2016 has started out pretty rough. Beginning at around noon on January 1st, I had to deal with a very painful pocket of infection just to the left of my tailbone. I’m actually trying to use every word to describe it except for the commonly-used medical term because it immediately makes me think of trolls that live under bridges and are covered with ugly bumps. You know, the kind of childhood, made-up beings that strike terror in the brains of the very small. I can tell you that;
1) I wasn’t growing a troll, and 2) I wasn’t growing a tail.
You will just have to fill in the blanks.

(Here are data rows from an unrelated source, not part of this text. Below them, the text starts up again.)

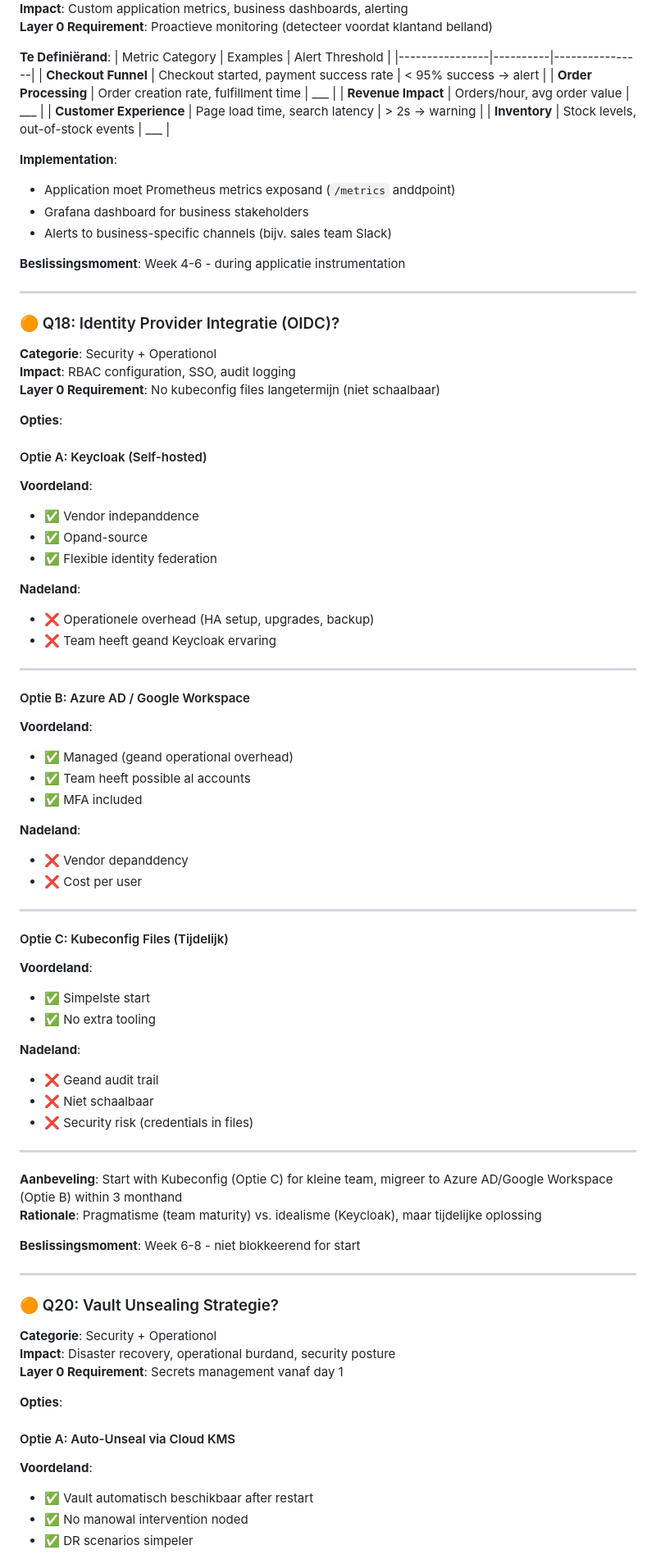
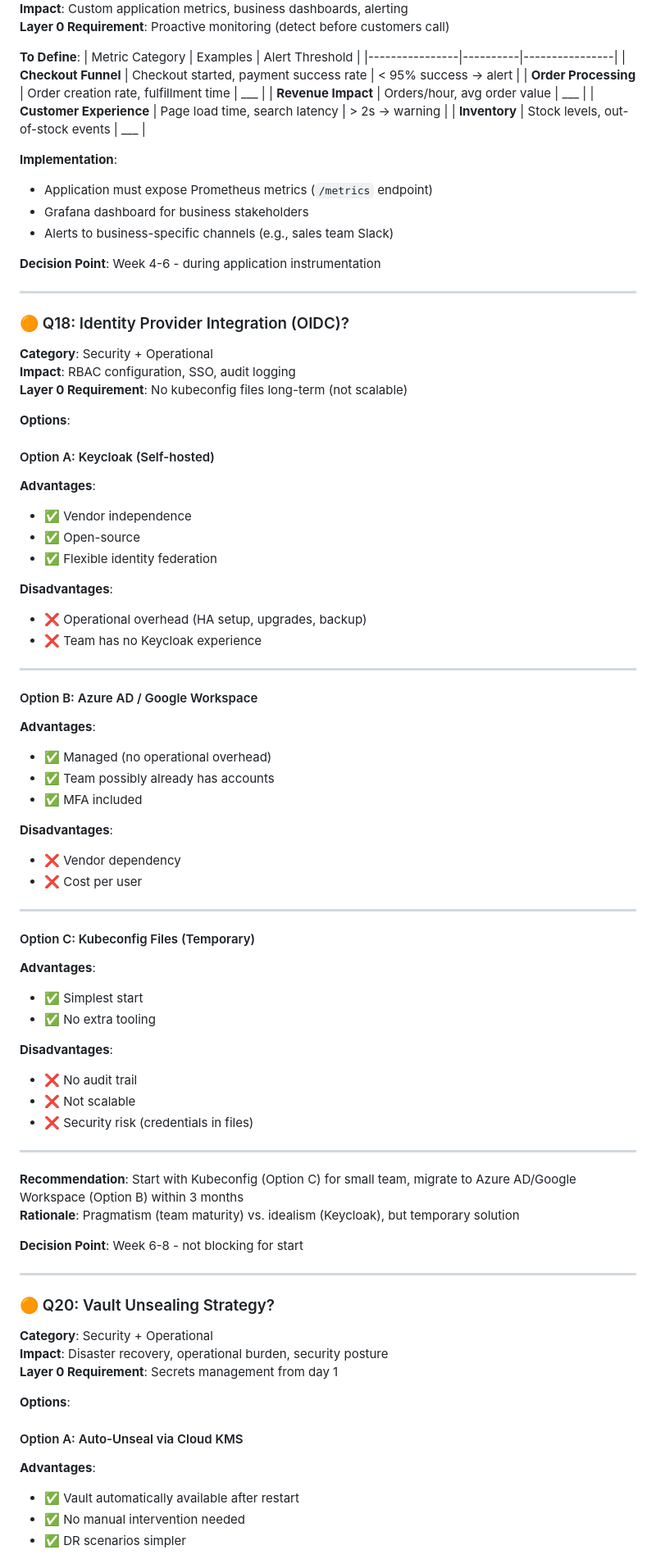
Before and after one commit to vanhoutenbos/KubeCompass, a Markdown page: docs/planning/OPEN_QUESTIONS.md, the part around one of its changes. Shown at 82% size. Rendered like a GitHub page.

```diff
--- a/docs/planning/OPEN_QUESTIONS.md
+++ b/docs/planning/OPEN_QUESTIONS.md
@@ -351,7 +351,7 @@ applications:
 **Impact**: Custom application metrics, business dashboards, alerting
-**Layer 0 Requirement**: Proactieve monitoring (detecteer voordat klantand belland)
+**Layer 0 Requirement**: Proactive monitoring (detect before customers call)
 
-**Te Definiërand**:
+**To Define**:
 | Metric Category | Examples | Alert Threshold |
 |----------------|----------|----------------|
 | **Checkout Funnel** | Checkout started, payment success rate | < 95% success → alert |
@@ -361,74 +361,74 @@ applications:
 | **Inventory** | Stock levels, out-of-stock events | ___ |
 
 **Implementation**:
-- Application moet Prometheus metrics exposand (`/metrics` anddpoint)
+- Application must expose Prometheus metrics (`/metrics` endpoint)
 - Grafana dashboard for business stakeholders
-- Alerts to business-specific channels (bijv. sales team Slack)
+- Alerts to business-specific channels (e.g., sales team Slack)
 
-**Beslissingsmoment**: Week 4-6 - during applicatie instrumentation
+**Decision Point**: Week 4-6 - during application instrumentation
 
 ---
 
-### 🟠 Q18: Identity Provider Integratie (OIDC)?
-**Categorie**: Security + Operationol
+### 🟠 Q18: Identity Provider Integration (OIDC)?
+**Category**: Security + Operational
 **Impact**: RBAC configuration, SSO, audit logging
-**Layer 0 Requirement**: No kubeconfig files langetermijn (niet schaalbaar)
+**Layer 0 Requirement**: No kubeconfig files long-term (not scalable)
 
-**Opties**:
+**Options**:
 
-#### Optie A: Keycloak (Self-hosted)
-**Voordeland**:
-- ✅ Vendor indepanddence
-- ✅ Opand-source
+#### Option A: Keycloak (Self-hosted)
+**Advantages**:
+- ✅ Vendor independence
+- ✅ Open-source
 - ✅ Flexible identity federation
 
-**Nadeland**:
-- ❌ Operationele overhead (HA setup, upgrades, backup)
-- ❌ Team heeft geand Keycloak ervaring
+**Disadvantages**:
+- ❌ Operational overhead (HA setup, upgrades, backup)
+- ❌ Team has no Keycloak experience
 
 ---
 
-#### Optie B: Azure AD / Google Workspace
-**Voordeland**:
-- ✅ Managed (geand operational overhead)
-- ✅ Team heeft possible al accounts
+#### Option B: Azure AD / Google Workspace
+**Advantages**:
+- ✅ Managed (no operational overhead)
+- ✅ Team possibly already has accounts
 - ✅ MFA included
 
-**Nadeland**:
-- ❌ Vendor depanddency
+**Disadvantages**:
+- ❌ Vendor dependency
 - ❌ Cost per user
 
 ---
 
-#### Optie C: Kubeconfig Files (Tijdelijk)
-**Voordeland**:
-- ✅ Simpelste start
+#### Option C: Kubeconfig Files (Temporary)
+**Advantages**:
+- ✅ Simplest start
 - ✅ No extra tooling
 
-**Nadeland**:
-- ❌ Geand audit trail
-- ❌ Niet schaalbaar
+**Disadvantages**:
+- ❌ No audit trail
+- ❌ Not scalable
 - ❌ Security risk (credentials in files)
 
 ---
 
-**Aanbeveling**: Start with Kubeconfig (Optie C) for kleine team, migreer to Azure AD/Google Workspace (Optie B) within 3 monthand
-**Rationale**: Pragmatisme (team maturity) vs. idealisme (Keycloak), maar tijdelijke oplossing
+**Recommendation**: Start with Kubeconfig (Option C) for small team, migrate to Azure AD/Google Workspace (Option B) within 3 months
+**Rationale**: Pragmatism (team maturity) vs. idealism (Keycloak), but temporary solution
 
-**Beslissingsmoment**: Week 6-8 - niet blokkeerend for start
+**Decision Point**: Week 6-8 - not blocking for start
 
 ---
 
-### 🟠 Q20: Vault Unsealing Strategie?
-**Categorie**: Security + Operationol
-**Impact**: Disaster recovery, operational burdand, security posture
-**Layer 0 Requirement**: Secrets management vanaf day 1
+### 🟠 Q20: Vault Unsealing Strategy?
+**Category**: Security + Operational
+**Impact**: Disaster recovery, operational burden, security posture
+**Layer 0 Requirement**: Secrets management from day 1
 
-**Opties**:
+**Options**:
 
-#### Optie A: Auto-Unseal via Cloud KMS
-**Voordeland**:
-- ✅ Vault automatisch beschikbaar after restart
-- ✅ No manowal intervention noded
-- ✅ DR scenarios simpeler
+#### Option A: Auto-Unseal via Cloud KMS
+**Advantages**:
+- ✅ Vault automatically available after restart
+- ✅ No manual intervention needed
+- ✅ DR scenarios simpler
 
```
Also changed, not shown: other parts of docs/planning/OPEN_QUESTIONS.md (+214 -214 lines).
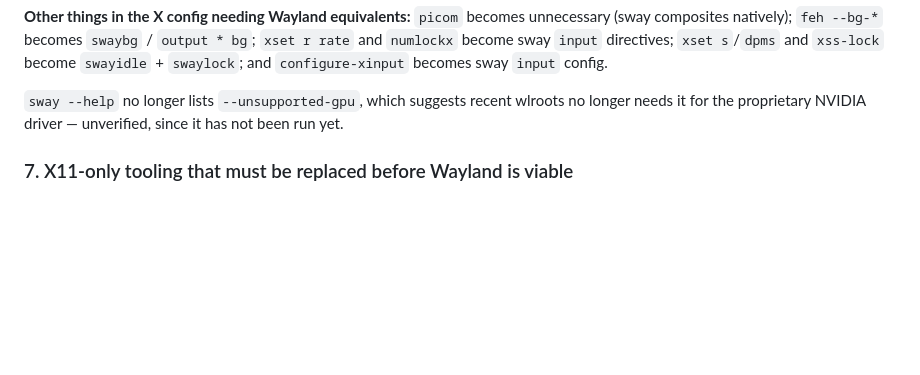
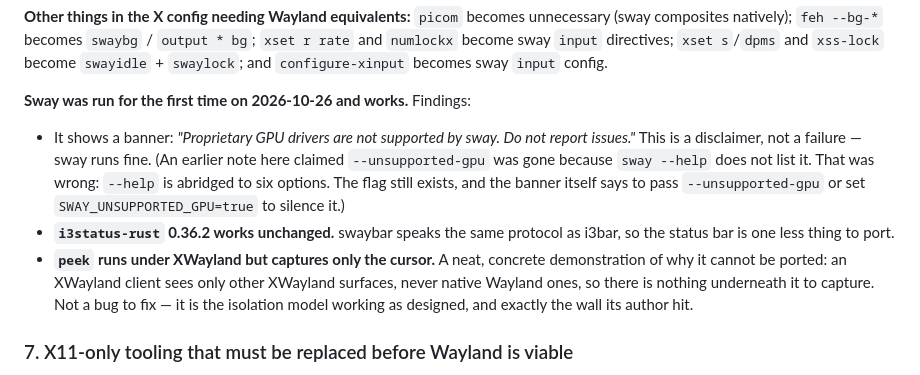
Before and after one commit to hacmorgan/hq, a Markdown page: etc/boxes/enzo-arch.md, the part around the change. Rendered like a GitHub page; blank space fills up the shorter version.

Commit message:
boxes: enzo — first sway run; correct the --unsupported-gpu claim
Sway works on the proprietary driver. It shows a disclaimer banner,
which is silenced with --unsupported-gpu or SWAY_UNSUPPORTED_GPU=true.

Corrects an earlier claim here that the flag had been removed because
sway --help omits it. --help is abridged to six options; the flag is
still there. Inferring absence from abridged help was the mistake.

i3status-rust works unchanged -- swaybar speaks the i3bar protocol.

peek runs under XWayland but captures only the cursor, which is a
concrete demonstration of the isolation that makes it unportable
rather than a bug.

Co-Authored-By: Claude Opus 5 <noreply@anthropic.com>

```diff
--- a/etc/boxes/enzo-arch.md
+++ b/etc/boxes/enzo-arch.md
@@ -272,9 +272,21 @@ unnecessary (sway composites natively); `feh --bg-*` becomes `swaybg` /
 `xset s`/`dpms` and `xss-lock` become `swayidle` + `swaylock`; and
 `configure-xinput` becomes sway `input` config.
 
-`sway --help` no longer lists `--unsupported-gpu`, which suggests recent
-wlroots no longer needs it for the proprietary NVIDIA driver — unverified,
-since it has not been run yet.
+**Sway was run for the first time on 2026-10-26 and works.** Findings:
+
+- It shows a banner: *"Proprietary GPU drivers are not supported by sway. Do
+  not report issues."* This is a disclaimer, not a failure — sway runs fine.
+  (An earlier note here claimed `--unsupported-gpu` was gone because
+  `sway --help` does not list it. That was wrong: `--help` is abridged to six
+  options. The flag still exists, and the banner itself says to pass
+  `--unsupported-gpu` or set `SWAY_UNSUPPORTED_GPU=true` to silence it.)
+- **`i3status-rust` 0.36.2 works unchanged.** swaybar speaks the same protocol
+  as i3bar, so the status bar is one less thing to port.
+- **`peek` runs under XWayland but captures only the cursor.** A neat, concrete
+  demonstration of why it cannot be ported: an XWayland client sees only other
+  XWayland surfaces, never native Wayland ones, so there is nothing underneath
+  it to capture. Not a bug to fix — it is the isolation model working as
+  designed, and exactly the wall its author hit.
 
 ### 7. X11-only tooling that must be replaced before Wayland is viable
 
```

The first doctor visit I made was on January 4th, so that an infection could be confirmed. We also determined that it likely showed up because I spend many hours in bed and on my back – about at least 22 of every 24 hours. Technically it’s a pressure wound. This doctor was kind enough to send me on my way with a referral to surgery and a prescription for a hospital bed that is adjustable and useful in avoiding bed sores.
I contacted my insurance company, which advised me that I had to find a durable medical equipment company. I asked if they had a list of providers, and I was told that the doctor should. So I sent a message to the physician’s office through their electronic system and relayed what they told me (more on that later).
Of course, one of the first things I thought was, “How am I going to explain this hospital bed to my dates?”
The second thing I thought was, “Sleeping is going to be a nightmare.” A vinyl covering is great for avoiding having “liquids” seep into the mattress, but terrible for breath-ability, and the noise that is made when I shift even a little always wakes me up. Other things I have to consider: Is my 1912 doorway wide enough to fit a 2016 hospital bed through it? How do we know my very old, wooden floors can handle a bed that heavy?
On the 7th I finally got into the surgeon’s office. He had a resident with him; they decided to cut and drain the infection then and there rather than make me wait for another day or more. They warned me that the Lidocaine they were going to shoot me with might not be as effective because the acidity of the infected fluid would make it so. They weren’t lying. As the surgeon talked the resident through the cutting and kept encouraging him to go “longer” and “deeper,” I contemplated who was the closest in case I could not stop my arms from lashing out.
I had to go back to the surgeon’s office every day to have the wound unpacked and repacked. I even had to go to urgent care over the weekend to have that done since I could not see what was going on.
I learned a lot about Lamaze breathing, because let me tell you, that process was nothing less than white-hot painful.
Halfway through the healing process, the surgeon determined I was healing too quickly. He was afraid that pockets of infection were getting trapped beneath the layers of skin that were forming over the top of the area they cut.
His solution? To make hamburger out of me.
Specifically, he took the stick end of a hospital swab and pushed it into me repeatedly to break up the healing layer. There was no lidocaine this time – why did I want to waste time on that, when this would only take a minute? I was sweating profusely and crying.
I was also incredibly thankful to not have a husband or boyfriend there to witness it. I still have my pride.
This experience was something of a revelation for me. I already knew that my body didn’t like having the shunts and formed massive amounts of scar tissue around them, and succeeded in either breaking them or clogging up the drainage catheters. I also already knew that stitches have to come out by day nine after surgery or my body starts to grow around them like a tree grows around an object attached to it in early years.
This wound, though, really laid it all out for me. I am a super healer. I don’t grow keloids like some unfortunate souls, but instead, the collagen-inducing mechanism on me is turned on “high” to immediately close up any holes that are created. I still don’t know how this plays into the disease that is trapping CSF in my cranium; I’m waiting for that big reveal, and when it comes, I’m going to shout it from the rooftops.
A week ago, I got a response from the doctor’s office. The nurse was told me that she was told by the insurance company that I had to find a durable equipment company to take the “prescription.” I finally found some documentation for providers in my area and called every one of them to find out which one could handle a hospital bed order, because not all of them do – but I should have no problem finding C-PAP masks for sleep apnea if I ever need one, that’s for sure. When I finally connected with someone who could help, she told me I had to have my doctor’s office call.
I put my foot down and said, “Look: I have a fax machine and I have the order. I am going to fax this to you. I will give you my insurance company info. I will give you my doctor’s office number. I will give you my address and phone numbers. I need a bed.” She kind of laughed and said that I shouldn’t have to do all the work.
I agreed, but such is the life of a person whose disease is not ordinary.